[2nd UPDATE: Brad Flora of Windy Citizen and I ended up having a video chat this afternoon to talk out some ideas around this. Check it out below.]
Should local news sites use wikis? from Knight Pulse on Vimeo.

The local follies: Finding the horizontal bonds in geographic communities

[Ed. note: Yeah, so that post title sounds like a clever research paper title, which it could certainly be, if I had the time and the inclination.]

The Knight Foundation is giving away $25 million over five years to people like you with hyperlocal community news site ideas.

Now that I have your attention…

Online newspaper execs might throw around “local search” like it’s the Holy Grail of turning a profit on the Web, but how many people intentionally use Citysearch or something of its ilk?

I always think the best approach to this would be to tie it into a local community site, whether we’re talking about something as pre-fabricated as YourHub or as do-it-yourself as SavannahNow.

So what works?

Should newspapers try to re-invent the social networking wheel?

Probably not a good idea.

The Knight Foundation is looking for projects with a more specific focus, I gather.

“If a digital community helps people get together in real life, that qualifies. We’re just saying, for example, a community of model railroaders around the world is not one that we’ve designed this news challenge for. But something that might bring together Detroit teachers, that would work.”

Find a niche and then localize it.

It’s not about creating topical connections, it’s about creating a virtual community space, a water cooler for your town, and if you can, a place for individuals with both common interests and a common location to get together.

Sounds like a plan.
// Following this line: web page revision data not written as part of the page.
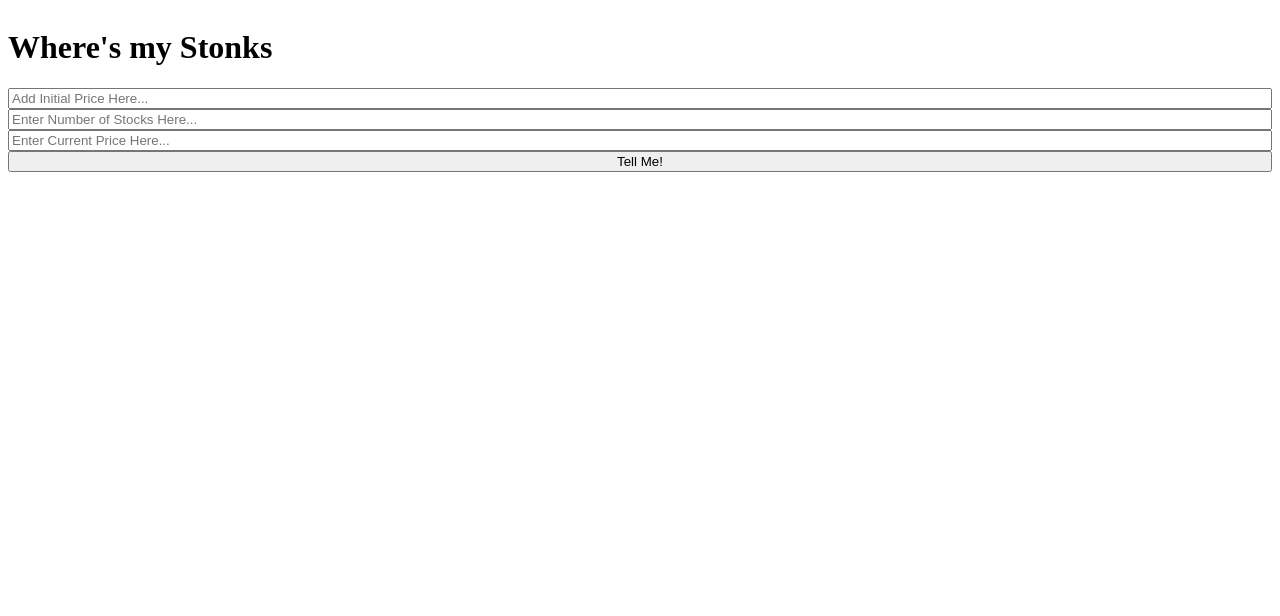
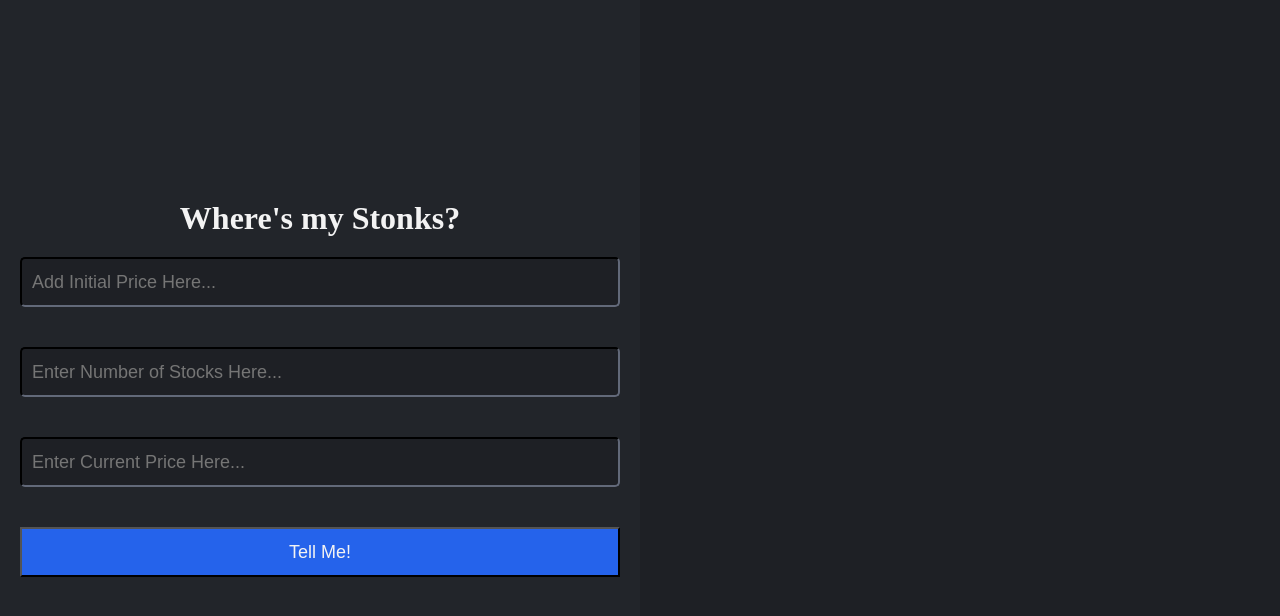
Before and after one commit to bmendhe23/stock-purchase-profit-or-loss, a plain HTML site: page index.html in a window 1280 px wide. Drawn offline with Linux system fonts and the light colour scheme.

Commit message:
css completed

```diff
--- a/index.html
+++ b/index.html
@@ -11,18 +11,15 @@
 
 <body>
 
-    <div class="container">
-        <div class="input-container">
-            <h1>Where's my Stonks</h1>
+    <div class="leftside">
+        <h1>Where's my Stonks?</h1>
         <input id="initial-price" placeholder="Add Initial Price Here..." type="number">
         <input id="quantity" placeholder="Enter Number of Stocks Here..." type="number">
         <input id="current-price" placeholder="Enter Current Price Here..." type="number">
         <button id="submit-btn">Tell Me!</button>
     </div>
-        <div class="output-container">
+    <div class="rightside">
         <p id="output-box"></p>
-        </div>
-
     </div>
 
     <script src="javascript.js" type="text/javascript"></script>
--- a/style.css
+++ b/style.css
@@ -1,9 +1,64 @@
-div {
+* {
+    margin: 0;
+    padding: 0;
+    box-sizing: border-box;
+    color: var(--primary-color);
+}
+
+:root {
+    --primary-color: #f3f3f3;
+    --black-shade1: #22252a;
+    --black-shade2: #1e2025;
+    --blue-shade: #2563eb;
+}
+
+h1 {
+    margin-top: 25vh;
+    text-align: center;
+}
+
+input {
+    padding: 10px;
+    margin: 20px;
+    font-size: large;
+    height: 50px;
+    background-color: var(--black-shade2);
+    border-color: var(--black-shade2);
+    border-radius: 5px;
+}
+
+input:focus {
+    outline: none;
+}
+
+button {
+    padding: 10px;
+    margin: 20px;
+    font-size: large;
+    height: 50px;
+    background-color: var(--blue-shade);
+}
+
+.leftside {
+    float: left;
+    width: 50%;
     display: flex;
     flex-direction: column;
+    background-color: var(--black-shade1);
+    height: 100vh;
 }
 
-.container {
-    display: flex;
-    flex-direction: column;
+.rightside {
+    float: right;
+    width: 50%;
+    text-align: center;
+    font-size: larger;
+    background-color: var(--black-shade2);
+    height: 100vh;
+    text-align: center;
 }
+
+.rightside p {
+    font-size: x-large;
+    margin-top: 50vh;
+}
```
Lines whose indentation alone changed are shown as unchanged.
Got any bright ideas? Hmm, I wonder if they would include a project based at a University…

Bryan Murley at Reinventing College Media might have been wondering the same thing a couple hours ago:
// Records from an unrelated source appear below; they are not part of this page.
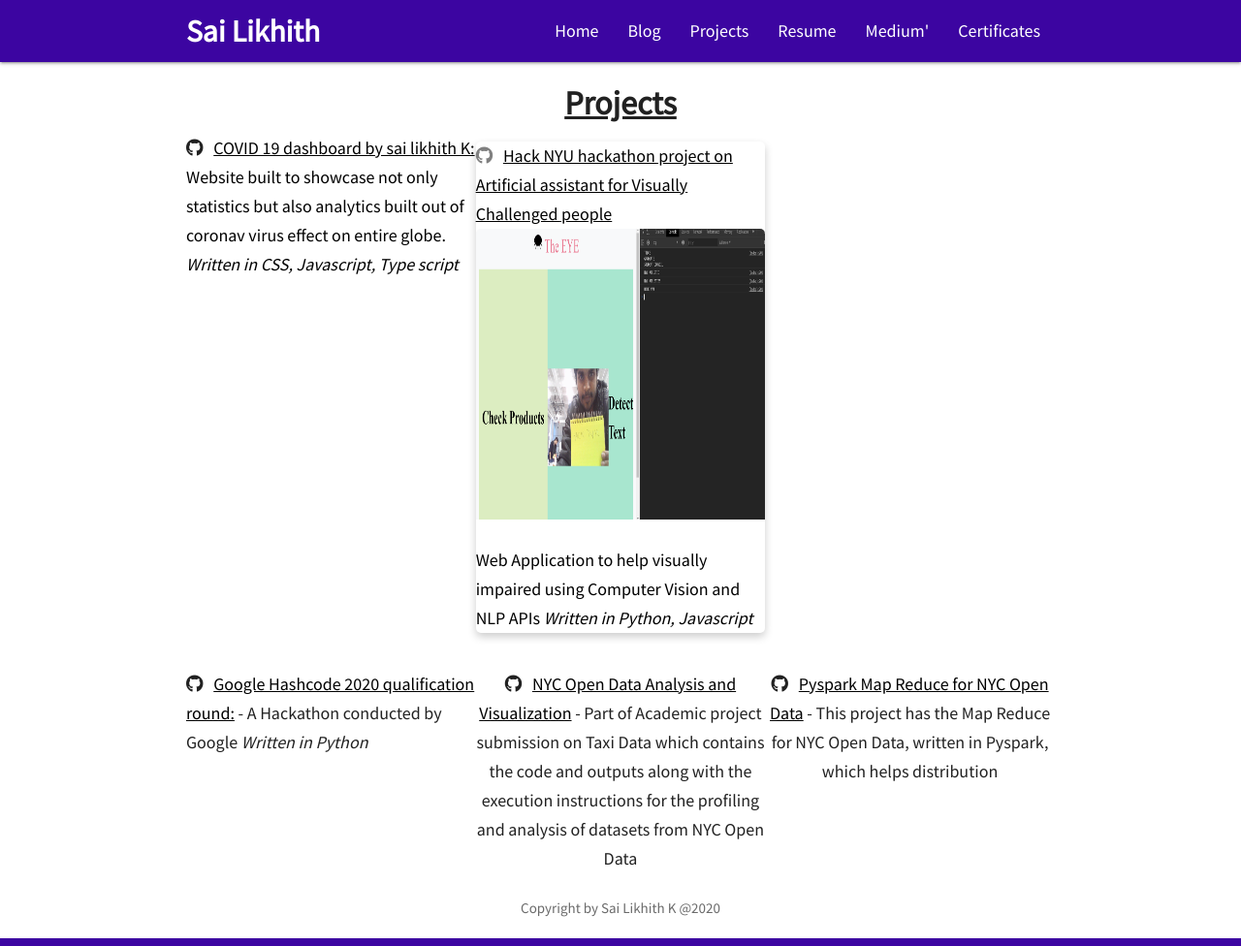
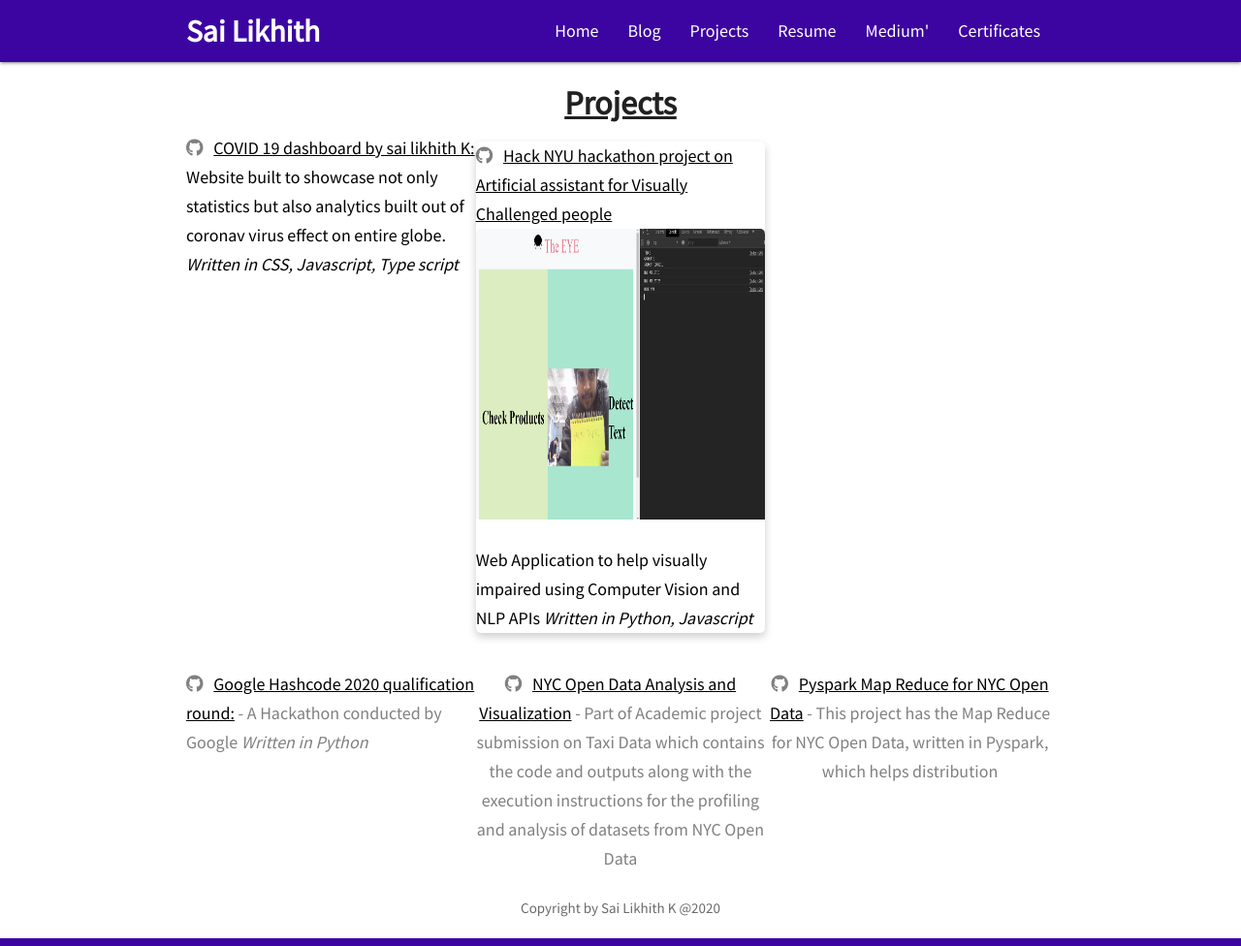
Before and after one commit to SaiLikhith7/Mywebsite, a Jekyll site: the page built from projects.html, in a window 1280 px wide. Shown: the whole page at 97% size. Built offline with Jekyll 4.4.1, drawn with Linux system fonts in a browser that asks for light colours; nearby versions of some CDN libraries.

Commit message:
Update projects.html

```diff
--- a/_includes/projects.html
+++ b/_includes/projects.html
@@ -1,6 +1,6 @@
 <style>
   .third { width: 33.33%; float: left; }
-   h5 { display: inline }
+   h5 { display: inline;color:grey }
    .card:hover {box-shadow: 0 8px 16px 0 rgba(0,0,0,0.2);}
    .card {box-shadow: 0 4px 8px 0 rgba(0,0,0,0.2); transition: 0.3s;border-radius: 5px;color:grey}
    img {border-radius: 5px 5px 0 0;}
```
“If I were sitting down right now to plan a campus news site, one of the things I’d do is make a list of “directories” we could create for the campus community.”

Whether it’s on a campus or off, your goal, online newspaper executive, is to create a branded site, which may or may not be attached to your online newspaper brand, where users come to search for what they want in your community.

That can’t be the only draw, or they’ll just go to Google Maps. That’s what I do.

Want to know where to get a slice of pizza in Santa Cruz? Google Maps. Vegetarian Asian restaurant in Oakland? Google Maps. The boys in Mountain View even went so far as to change the name to Google Local awhile back, didn’t they? Bright idea.

So why isn’t your newspaper site the place your readers go to search high and low?

Interesting question. It’s certainly not my first instinct. I think alt-weeklies have cornered some of this market.

In this part of California, if I want to know what’s going on at local bars and clubs this weekend, I head straight for Metroactive, the online version of Dan Pulcrano’s Metro Newspapers.

Why? Because their search and calendar stuff is easy and simple to use. The Django-based stuff Adrian Holovaty et al did out in Kansas is even better, with a local drink special index. I cannot begin to explain how much use that would get here in Santa Cruz.

The off-brand branded site idea has been around a long time, but Citysearch/Realcities/Boulevard, etc. look outdated and feel pushy about advertising to me.

So what’s the key? Build a site where users want to hang out, where the news is strictly local, and maybe even a bit lighter than usual.

Make me want to hang out with my neighbors on your site. Then maybe I’ll use that big ol’ local search box to find out where I can get my brakes fixed in town, and – oh, lookie here – reviews from people who actually live in my town will pop up with my search results.

Yeah, the off-brand search sites already include reviews, but I sure would be happier about taking that advice if I knew a little more about those folks, if I could click on their avatar and see all their community posts, their comments on news stories, their own little page with pictures from their kids’ soccer game… Wait a minute, their kid is on my kid’s team!

Funny how that works out.